→ **PROBLEM STATEMENT**:
Every record below should be repeated exactly, with the pictures left out.

─── PROVIDED MATERIAL

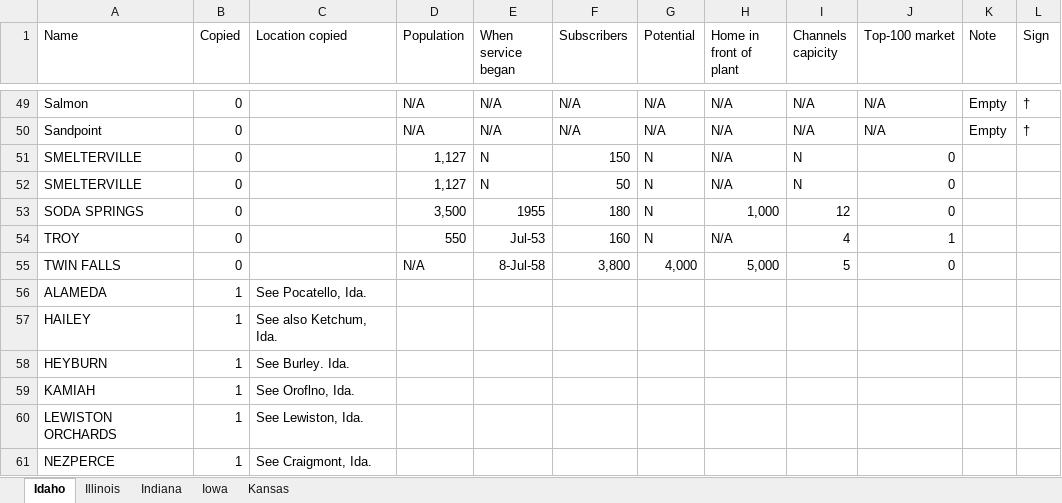
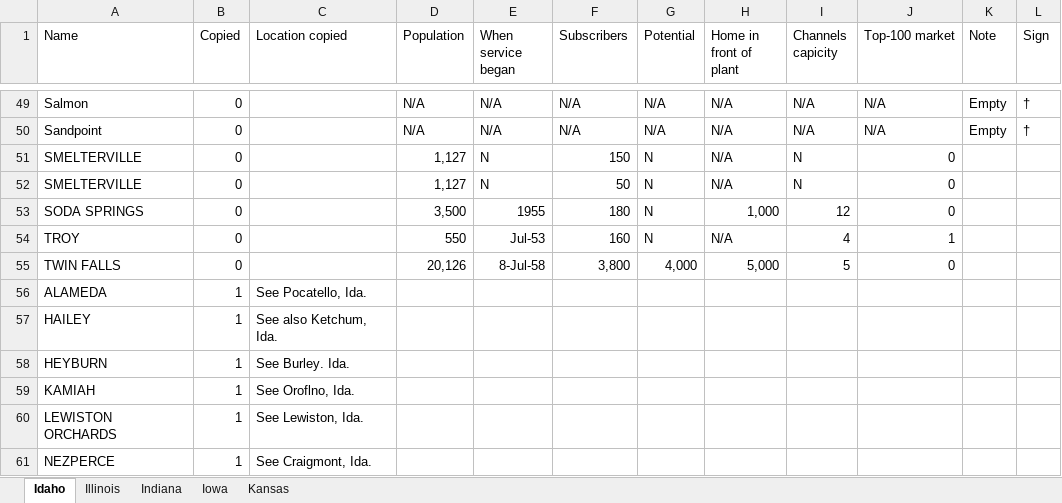
Before and after one commit to yuca1/cable, an Excel workbook: Output/1968/Idaho-Kansas/Idaho-Kansas.xlsx, sheet Idaho, drawn as a sheet; only a part is shown, gaps mark what is left out; values as stored, in another font and other column widths than the file's, no borders; the diff names each change by its address in the sheet, - before the commit and + after, or states it on an @@ line.

Commit message:
updated 1968 Idaho-Kansas

```diff
--- a/Output/1968/Idaho-Kansas/Idaho-Kansas.xlsx (sheet Idaho)
+++ b/Output/1968/Idaho-Kansas/Idaho-Kansas.xlsx (sheet Idaho)
-D55 (Population): N/A
+D55 (Population): 20,126
```
Also changed, not shown: sheet Iowa, 1 other file.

──────

→ **YOUR RESPONSE**:
Before and after one commit to yuca1/cable, an Excel workbook: Output/1968/Idaho-Kansas/Idaho-Kansas.xlsx, sheet Idaho, drawn as a sheet; only a part is shown, gaps mark what is left out; values as stored, in another font and other column widths than the file's, no borders; the diff names each change by its address in the sheet, - before the commit and + after, or states it on an @@ line.

Commit message:
updated 1968 Idaho-Kansas

```diff
--- a/Output/1968/Idaho-Kansas/Idaho-Kansas.xlsx (sheet Idaho)
+++ b/Output/1968/Idaho-Kansas/Idaho-Kansas.xlsx (sheet Idaho)
-D55 (Population): N/A
+D55 (Population): 20,126
```
Also changed, not shown: sheet Iowa, 1 other file.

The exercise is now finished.